Waste Not Want Not
As an artist, more than I’d like to admit, “waste not want not” has a lot to do with how I function. It took me a long time to decide to switch from watercolor to acrylic, partly because I already had tons of unused watercolor supplies: paper, brushes, paint, etc. which would all be “wasted” if I didn’t use them.
Now that I’m using acrylics, I’m careful not to buy too much paint, because you never know what you might want or need in the future. Maybe I’ll ultimately decide not to continue working with fluid acrylics, or whatever.
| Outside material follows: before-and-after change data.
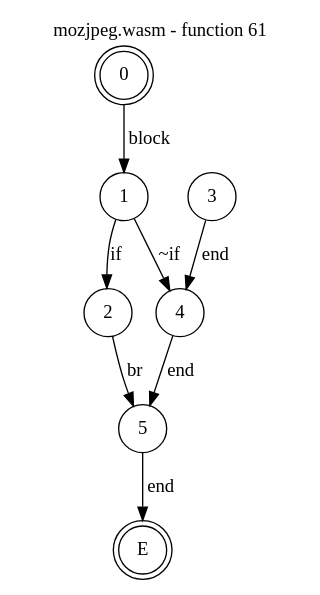
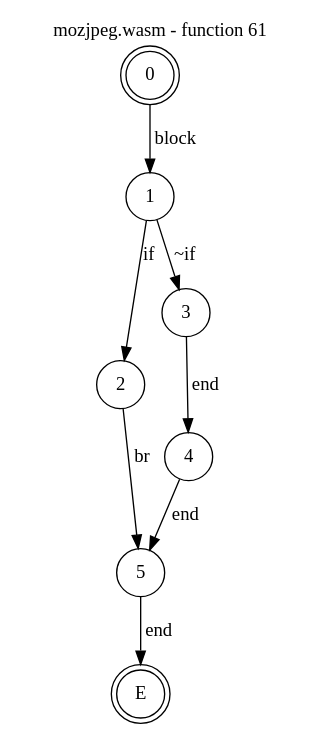
Before and after one commit to jsCarleton/wanalyze: the diagram in test_cases/mozjpeg/funcs/mozjpeg-func61.dot, drawn with Graphviz. The commit also changed 581 other files, not shown here.

```diff
--- a/test_cases/mozjpeg/funcs/mozjpeg-func61.dot
+++ b/test_cases/mozjpeg/funcs/mozjpeg-func61.dot
@@ -1,16 +1,16 @@
 digraph finite_state_machine {
     label = "mozjpeg.wasm - function 61"
     labelloc =  t
     labelfontsize = 16
     labelfontcolor = black
     labelfontname = "Helvetica"
     node [shape = doublecircle]; 0 E ;
     node [shape = circle];
     0 -> 1[label="block"];
     1 -> 2[label="if"];
-    1 -> 4[label="~if"];
+    1 -> 3[label="~if"];
     2 -> 5[label="br"];
     3 -> 4[label="end"];
     4 -> 5[label="end"];
     5 -> E[label="end"];
 }
```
In my abstract sketch class, I continue to use my watercolors to do the sketches (it will take me forever to use them up this way) and I sketch on both sides of the paper, because I’m never sure at that stage which sketch will turn into a successful acrylic painting.
Then, once I’ve done the painting, if it’s successful and I like it, I might still decide to do the painting of the sketch on the other side. Hey, it might be even better than the one I just finished. And if not, no harm done.
If a painting isn’t completely successful, I have a couple of options. For example:
I actually like this, but that red swoop at the top right is just too dominant (and the yellow and orange squares), and everything just sorta gets washed out at the bottom. So my first line of attack is to crop it vertically (you can see the pencil line telling me where) and horizontally.
This is much better, but I’m actually only cropping it digitally, not really cutting it up. And that’s because my second line of attack is to paint the sketch on the other side and see which I like more. Either way, whoever buys it, gets two for the price of one. And that really is “waste not want not.”